Budget 2022 adds detail to the investment tax credit for carbon capture, utilization, and storage proposed in the previous budget. Credit rates are set at 60 per cent for investment in equipment to capture carbon dioxide (CO2) via direct air capture and 50 per cent for capture by other methods. The rate is only 37.5 per cent for investment in the transportation, storage, and use of CO2. Total cost is expected to be $2.6-billion over five years. While focusing on CO2 removal supports emissions reduction policies, the problem remains: what is to be done with all the carbon dioxide that is captured? Does government policy adequately address this?
Current processes to store carbon
The options at present are recycling the captured CO2 or storing it underground. The world currently uses about 230 megatonnes (Mt) of CO2 annually in industrial processes, about half of which is used in the fertilizer industry and a third for enhanced oil recovery (EOR) in the oil and gas sector. Much of the carbon dioxide used in EOR is, however, taken from naturally occurring underground deposits, not derived from industrial capture. Enhanced oil recovery requires the injection of pressurized CO2 into oil and gas reservoirs where it increases oil recovery. The process, therefore, both relies on carbon dioxide that is already naturally sequestered, and encourages continued fossil fuel production—and hence continued high greenhouse gas emissions.
Other potential uses of captured CO2 are under development, including in the conversion of hydrogen to synthetic hydrocarbon fuel, and as a replacement for water in curing concrete. The Centre on Global Policy at New York’s Columbia University analyzed 19 recycling pathways which, when using low-carbon electricity, have the combined potential to abate 6,800 Mt of CO2 annually. However, the investment needed to achieve this is huge. Greater prioritization and a higher tax incentive for carbon utilization as well as capture would indicate the Canadian government’s commitment to carbon dioxide recycling.
Given the low technology readiness for carbon utilization and limited policy support, Canada will have to rely on underground carbon storage. CO2 can be injected in its supercritical fluid form into disused oil and gas fields, and on- and offshore saline formations.
Issues with carbon sequestration
Despite what we might like to believe, carbon sequestration is not a straightforward alternative. Firstly, there is the issue of scale. Globally, the amount of carbon dioxide to be stored could approximate 10,000 Mt annually by 2030, potentially double that by 2100, assuming a policy to keep global warming to within 1.5° C. The CO2 Storage Resource Catalogue classifies less than 0.002 per cent—a mere 211 Mt out of almost 14 Gt capacity across 30 countries—as commercially available. Canada is one of only four countries with operational projects, but has sequestered just five Mt of CO2. The country’s commercial capacity is currently only 56 Mt, sufficient for less than four years given Canada’s storage target of 15 Mt of CO2 per year by 2030. Canada has 44,000 Mt of capacity that is currently inaccessible—due to its being used for hydrocarbon production. A further 360,000 Mt requires evaluation. Whether carbon sequestration is Canada’s policy of choice or of necessity, more capacity needs to be proved up, and urgently.

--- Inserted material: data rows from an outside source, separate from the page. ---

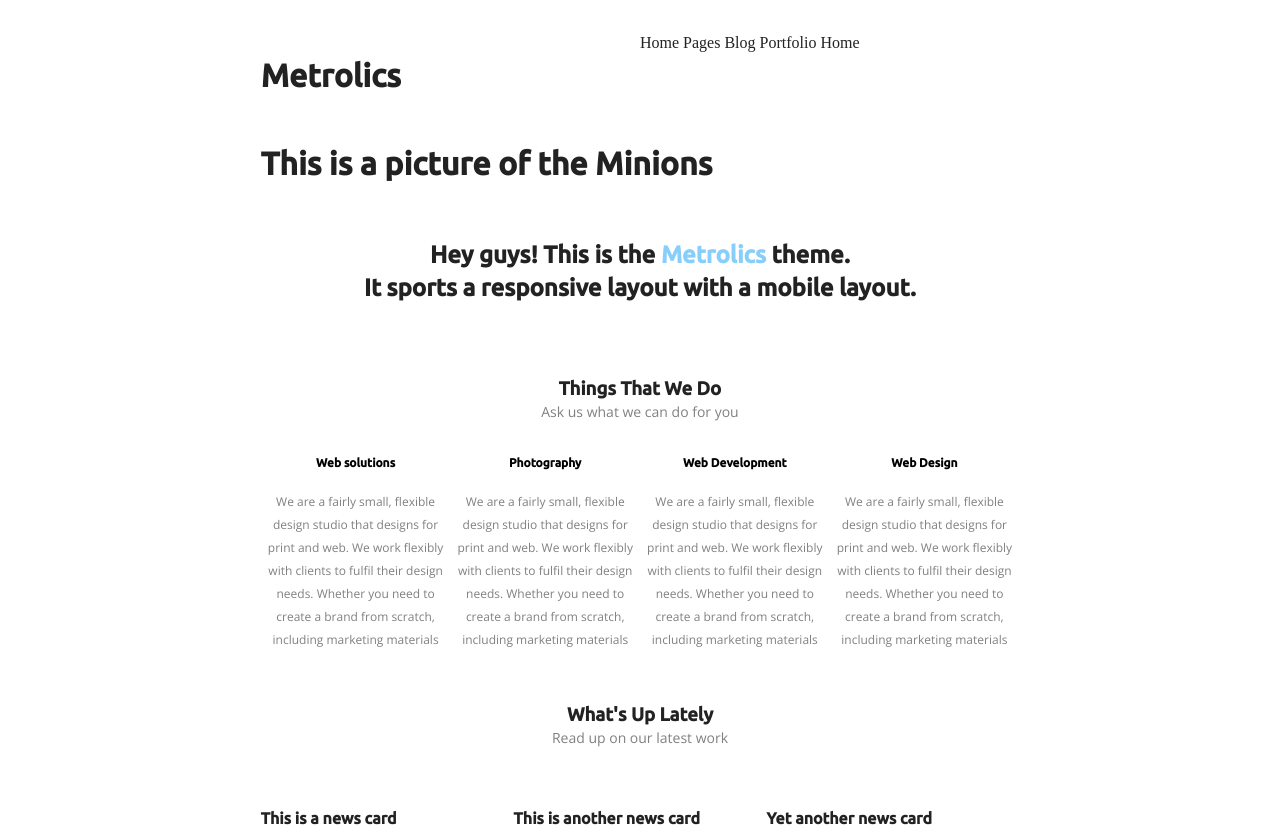
Repository: kennyharman/Marlowe_Kenny_Lab_02B
Page: index.html
The author's editor kept a copy of each file at every save. The page is drawn from the files as they stood at one save, then again after the next save.
The browser window is 1280 px wide. The pictures show the part of the page from y = 0 to 831 px (the page is 2289 px tall before and 2323 px after).
A picture or video elsewhere on the page could not be fetched, so the positions and the page height are approximate.

Above is the page before, as saved 2024-02-05 21:44:06.

### index.html
<!doctype html>
<html class="no-js" lang="EN">

<head>
  <meta charset="utf-8">
  <meta name="viewport" content="width=device-width, initial-scale=1">
  <title></title>
  <link rel="stylesheet" href="css/style.css">
  <link href="https://fonts.googleapis.com/css2?family=Open+Sans:ital,wght@0,400;0,700;1,400&family=Ubuntu:ital,wght@0,300;0,500;1,300&display=swap" rel="stylesheet">
  <meta name="description" content="">

  <meta property="og:title" content="Metrolics page">
  <meta property="og:type" content="website">
  <meta property="og:url" content="http://localhost:8888/metrolics/">

  <link rel="icon" href="/favicon.ico" sizes="any">
  <link rel="icon" href="/icon.svg" type="image/svg+xml">
  <link rel="apple-touch-icon" href="icon.png">

  <link rel="manifest" href="site.webmanifest">
  <meta name="theme-color" content="#fafafa">
</head>

<body class="page">
  <script src="js/app.js"></script>

<header class="page__header">
  <div class="row m-col-2 l-col-2 menu">
    <div class="col header__menu-logo">
      <h1>Metrolics</h1>
    </div>
    <div class="col header__menu-nav">
      Home
      Pages
      Blog
      Portfolio
      Home
    </div>
</header>

<main>
  <div class="page__banner">
    <div class="col banner-header">
      <h1>This is a picture of the Minions</h1>
    </div>
  </div>
  <div class="page__section">
    <div class="row header">
      <div class="col header-text">
        <h2>Hey guys! This is the <span class="text__color-change">Metrolics</span> theme.<br/>It sports a responsive layout with a mobile layout.</h2>
      </div>
    </div>
  </div>

  <div class="section-services">
    <div class="row m-col-2 l-col-4">
      <div class="col m-row-span l-row-span heading">
        <h3>Things That We Do</h3>
        <p>Ask us what we can do for you</p>
      </div>
      <div class="col services-card">
        <h4>Web solutions</h4>
        We are a fairly small, flexible design studio that designs for print and web. We work flexibly with clients to fulfil their design needs. Whether you need to create a brand from scratch, including marketing materials
      </div>
      <div class="col services-card">
        <h4>Photography</h4>
        We are a fairly small, flexible design studio that designs for print and web. We work flexibly with clients to fulfil their design needs. Whether you need to create a brand from scratch, including marketing materials
      </div>
      <div class="col services-card">
        <h4>Web Development</h4>
        We are a fairly small, flexible design studio that designs for print and web. We work flexibly with clients to fulfil their design needs. Whether you need to create a brand from scratch, including marketing materials
      </div>
      <div class="col services-card">
        <h4>Web Design</h4>
        We are a fairly small, flexible design studio that designs for print and web. We work flexibly with clients to fulfil their design needs. Whether you need to create a brand from scratch, including marketing materials
      </div>
    </div>
  </div>
    </div>
  </div>

  <div class="section-work">
    <div class="row m-col-2 l-col-3">
      <div class="col m-row-span l-row-span heading">
        <h3>What's Up Lately</h3>
        <p>Read up on our latest work</p>
      </div>
      <div class="col m-row-span image">
        <h4>This is a news card</h4>
      </div>
      <div class="col image">
        <h4>This is another news card</h4>
      </div>
      <div class="col image">
        <h4>Yet another news card</h4>
      </div>
    </div>
  </div>

  <div class="section-projects">
    <div class="row m-col-2 l-col-3">
      <div class="col m-row-span l-row-span heading">
        <h3>Our Latest Projects</h3>
        <p>Client happy? We are happy.</p>
      </div>
      <div class="col image">
        <img src="placeholder.svg" alt="">
      </div>
      <div class="col image">
        <img src="placeholder.svg" alt="">
      </div>
      <div class="col image">
        <img src="placeholder.svg" alt="">
      </div>
      <div class="col image">
        <img src="placeholder.svg" alt="">
      </div>
      <div class="col iamge">
        <img src="placeholder.svg" alt="">
      </div>
      <div class="col image">
        <img src="placeholder.svg" alt="">
      </div>
    </div>
  </div>

  <div class="section-misc">
    <div class="row l-col-2">
      <div class="col l-row-span heading">
        <h3>Thingsofabove</h3>
        <p>Misc stuff we could not put anyplace else</p>
      </div>
      <div class="col misc-content">
        <img src="placeholder.svg" alt="logo of NetBeans affiliate">
      </div>
      <div class="col misc-content">
        <img src="placeholder.svg" alt="logo of NetBeans affiliate">
      </div>
    </div>
  </div>

  <div class="section-affiliates">
    <div class="row m-col-5 l-col-5">
      <div class="col affiliates-card">
        <img src="placeholder.svg" alt="logo of NetBeans affiliate">
      </div>
      <div class="col affiliates-card">
        <img src="placeholder.svg" alt="logo of Krita affiliate">
      </div>
      <div class="col affiliates-card">
        <img src="placeholder.svg" alt="logo of Scirra affiliate">
      </div>
      <div class="col affiliates-card">
        <img src="placeholder.svg" alt="logo of Blender affiliate">
      </div>
      <div class="col affiliates-card">
        <img src="placeholder.svg" alt="logo of Inkscape affiliate">
      </div>
    </div>
  </div>
</main>
<footer class="page__footer">
  <div class="row m-col-2 l-col-4 footer">
    <div class="col m-row-span l-row-span footer-heading">
      <h3>Peewee Herman</h3>
      <p>Peewee has over 10 years experience in the industry. He is our Creative Director, digital designer, web designer and front-end developer. He is also pretty good with a sketchbook. Before starting the company Peewee worked as a designer and studio manager for a design house who boasted a number of big name clients.</p>
    </div>
    <div class="col footer-item">
      <h3>About Us</h3>
    </div>
    <div class="col footer-item">
      <h3>Flickr Photos</h3>
    </div>
    <div class="col footer-item">
      <h3>Recent Tweets</h3>
    </div>
    <div class="col footer-item">
      <h3>Newsletter</h3>
    </div>
  </div>
</footer>
</body>

### css/style.css
/*! HTML5 Boilerplate v9.0.0-RC1 | MIT License | https://html5boilerplate.com/ */

/* main.css 3.0.0 | MIT License | https://github.com/h5bp/main.css#readme */
/*
 * What follows is the result of much research on cross-browser styling.
 * Credit left inline and big thanks to Nicolas Gallagher, Jonathan Neal,
 * Kroc Camen, and the H5BP dev community and team.
 */

/* ==========================================================================
   Base styles: opinionated defaults
   ========================================================================== */

html {
  color: #222;
  font-size: 1em;
  line-height: 1.4;
}

/*
 * Remove text-shadow in selection highlight:
 * https://twitter.com/miketaylr/status/12228805301
 *
 * Customize the background color to match your design.
 */

::-moz-selection {
  background: #b3d4fc;
  text-shadow: none;
}

::selection {
  background: #b3d4fc;
  text-shadow: none;
}

/*
 * A better looking default horizontal rule
 */

hr {
  display: block;
  height: 1px;
  border: 0;
  border-top: 1px solid #ccc;
  margin: 1em 0;
  padding: 0;
}

/*
 * Remove the gap between audio, canvas, iframes,
 * images, videos and the bottom of their containers:
 * https://github.com/h5bp/html5-boilerplate/issues/440
 */

audio,
canvas,
iframe,
img,
svg,
video {
  vertical-align: middle;
}

/*
 * Remove default fieldset styles.
 */

fieldset {
  border: 0;
  margin: 0;
  padding: 0;
}

/*
 * Allow only vertical resizing of textareas.
 */

textarea {
  resize: vertical;
}

/* ==========================================================================
   Author's custom styles
   ========================================================================== */

/* ==========================================================================
   Helper classes
   ========================================================================== */

/*
 * Hide visually and from screen readers
 */

.hidden,
[hidden] {
  display: none !important;
}

/*
 * Hide only visually, but have it available for screen readers:
 * https://snook.ca/archives/html_and_css/hiding-content-for-accessibility
 *
 * 1. For long content, line feeds are not interpreted as spaces and small width
 *    causes content to wrap 1 word per line:
 *    https://medium.com/@jessebeach/beware-smushed-off-screen-accessible-text-5952a4c2cbfe
 */

.visually-hidden {
  border: 0;
  clip: rect(0, 0, 0, 0);
  height: 1px;
  margin: -1px;
  overflow: hidden;
  padding: 0;
  position: absolute;
  white-space: nowrap;
  width: 1px;
  /* 1 */
}

/*
 * Extends the .visually-hidden class to allow the element
 * to be focusable when navigated to via the keyboard:
 * https://www.drupal.org/node/897638
 */

.visually-hidden.focusable:active,
.visually-hidden.focusable:focus {
  clip: auto;
  height: auto;
  margin: 0;
  overflow: visible;
  position: static;
  white-space: inherit;
  width: auto;
}

/*
 * Hide visually and from screen readers, but maintain layout
 */

.invisible {
  visibility: hidden;
}

/*
 * Clearfix: contain floats
 *
 * The use of `table` rather than `block` is only necessary if using
 * `::before` to contain the top-margins of child elements.
 */

.clearfix::before,
.clearfix::after {
  content: "";
  display: table;
}

.clearfix::after {
  clear: both;
}

/* ==========================================================================
   EXAMPLE Media Queries for Responsive Design.
   These examples override the primary ('mobile first') styles.
   Modify as content requires.
   ========================================================================== */

@media only screen and (min-width: 35em) {
  /* Style adjustments for viewports that meet the condition */
}

@media print,
  (-webkit-min-device-pixel-ratio: 1.25),
  (min-resolution: 1.25dppx),
  (min-resolution: 120dpi) {
  /* Style adjustments for high resolution devices */
}

/* ==========================================================================
   Print styles.
   Inlined to avoid the additional HTTP request:
   https://www.phpied.com/delay-loading-your-print-css/
   ========================================================================== */

@media print {
  *,
  *::before,
  *::after {
    background: #fff !important;
    color: #000 !important;
    /* Black prints faster */
    box-shadow: none !important;
    text-shadow: none !important;
  }

  a,
  a:visited {
    text-decoration: underline;
  }

  a[href]::after {
    content: " (" attr(href) ")";
  }

  abbr[title]::after {
    content: " (" attr(title) ")";
  }

  /*
   * Don't show links that are fragment identifiers,
   * or use the `javascript:` pseudo protocol
   */
  a[href^="#"]::after,
  a[href^="javascript:"]::after {
    content: "";
  }

  pre {
    white-space: pre-wrap !important;
  }

  pre,
  blockquote {
    border: 1px solid #999;
    page-break-inside: avoid;
  }

  tr,
  img {
    page-break-inside: avoid;
  }

  p,
  h2,
  h3 {
    orphans: 3;
    widows: 3;
  }

  h2,
  h3 {
    page-break-after: avoid;
  }
}

/* Our Styling */

h1,
h2,
h3,
h4,
h5,
h6 {
    font-family: 'Ubuntu', sans-serif;
}

p {
    font-family: 'Open Sans', sans-serif;
}

.row {
  display: grid;
  margin-top: 2rem;
}

.col {
  position: relative;
}

.page__header,
.banner-header,
.page__section,
.section-services,
.section-work,
.section-projects,
.section-misc,
.section-affiliates,
.footer {
  margin: auto;
  width: 60%;
}

.heading {
  display: flex;
  flex-direction: column;
  align-items: center;
  padding: 0 auto;
}

.heading > h3 {
  margin-bottom: 0;
}

.heading > p {
  margin-top: 0;
  font-size: 14px;
  color: grey;
}

.header-text {
  text-align: center;
}

.text__color-change {
  color: lightskyblue;
}

.services-card {
  text-align: center;
  font-size: 12px;
  padding: 0px;
  color: grey;
  font-family: 'Open Sans', sans-serif;
  line-height: 23px;
}

.services-card > h4 {
  color: black;
}

.image {
  margin-top: 1.5rem;
  margin-right: 1.5em;
  margin-bottom: -2rem;
}

.image > img {
  width: 100%;
  height: 85%;
}

.misc-content {
  margin-top: 1.5rem;
  margin-right: 1.5em;
  margin-bottom: -2rem;
}

.misc-content > img {
  width: 100%;
  height: 85%;
}

.affiliates-card {
  margin-right: 1.5em;
  margin-bottom: 3rem;
}

.affiliates-card > img {
  width: 100%;
  height: 85%;;
}

/* Small only */
@media screen and (max-width: 39.9375em) {
  .page__header,
.banner-header,
.page__section,
.section-services,
.section-work,
.section-projects,
.section-misc,
.section-affiliates,
.footer {
  margin: auto;
  width: 80%;
}
  .header__menu-nav {
    display: none;
  }
  .banner {
    display: none;
  }
  .affiliates {
    display: none;
  }
  .misc {
    display: none;
  }
  .services-card {
    text-align: left;
    font-size: 12px;
    padding: 0px;
    color: grey;
    font-family: 'Open Sans', sans-serif;
    line-height: 15px;
    padding-top: 20px;
  }
  .services-card > h4 {
    line-height: 0px;
  }
}

/* Medium only */
@media screen and (min-width: 40em) and
(max-width: 63.9375em) {
  .row {
    max-width: 70rem;
    column-gap: 1.5rem;
    row-gap: 1.5rem;
    margin: 0 auto;
  }
  .m-col-2 {
    grid-template-columns: 1fr 1fr;
  }
  .m-col-3 {
    grid-template-columns: repeat(3, 1fr);
  }
  .m-col-4 {
    grid-template-columns: repeat(4, 1fr);
  }
  .m-col-5 {
    grid-template-columns: repeat(5, 1fr);
  }

  .m-row-span {
    grid-column-start: 1;
    grid-column-end: -1;
  }
}

/* Large only */
@media screen and (min-width: 64em) {
  .l-col-2 {
    grid-template-columns: 1fr 1fr;
  }
  .l-col-3 {
    grid-template-columns: repeat(3, 1fr);
  }
  .l-col-4 {
    grid-template-columns: repeat(4, 1fr);
  }
  .l-col-5 {
    grid-template-columns: repeat(5, 1fr);
  }

  .l-row-span {
    grid-column-start: 1;
    grid-column-end: -1;
  }
}

Loaded but not shown: js/app.js (no stored copy; drawn as an empty file)

After the next save:
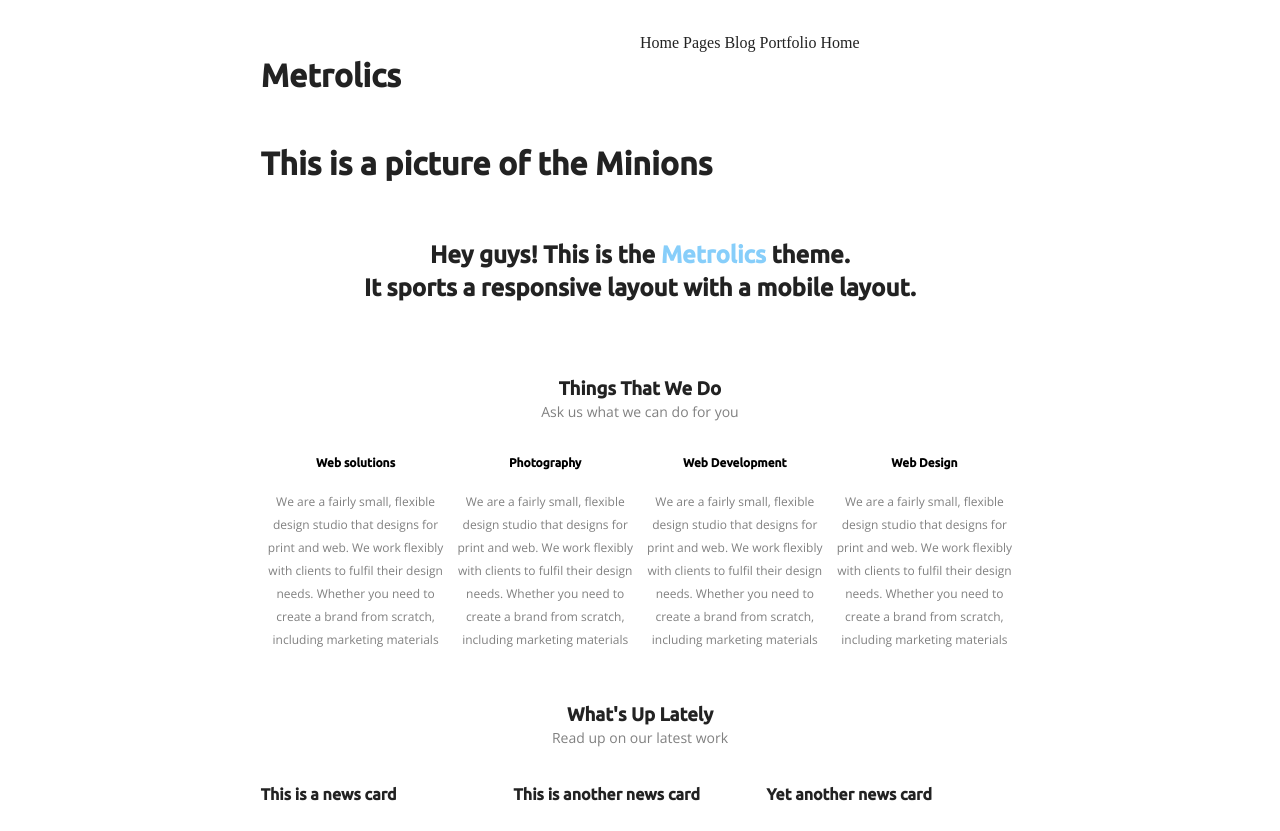
Saved 21 s later.
--- a/css/style.css
+++ b/css/style.css
@@ -320,11 +320,6 @@ p {
   color: black;
 }
 
-.image {
-  margin-top: 1.5rem;
-  margin-right: 1.5em;
-  margin-bottom: -2rem;
-}
 
 .image > img {
   width: 100%;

A second issue is technology readiness. Carbon dioxide has to be stored at least 800 metres below ground to ensure that compression is maintained and to maximize storage capacity. Although the technology is considered mature, there are few examples of its application.
Thirdly, there are safety concerns. As long as underground temperature and pressure are maintained, CO2 will remain stable and confined. However, ongoing drilling campaigns can create channels for potential carbon dioxide leakage that may compromise the security of a site.
Potential storage sites need also to be assessed with respect to environmental impact as well as technical suitability. As demand for carbon storage increases, potentially less suitable and more environmentally sensitive sites may be selected. Storage at depths less than 800 metres may be technically feasible, but in shallow reservoirs CO2 is in its gaseous phase and there is greater risk of leakage. Another new technology, injection of CO2 into basalts, an igneous rock that underlies much of northern Canada, could see carbon storage becoming more widely distributed.
Future risks to store carbon
Proving up underground storage reservoirs and advancing technology readiness will not keep pace with the amount of CO2 needing to be captured. As the pressure for carbon storage increases, there is a risk of less rigorous assessment, stewardship, and monitoring of these facilities and of more widespread contamination of groundwater and soil, impacting plant and animal life, and of carbon dioxide leaking back into the air. In the meantime, we bury such problems along with the CO2 and continue to produce more fossil fuels.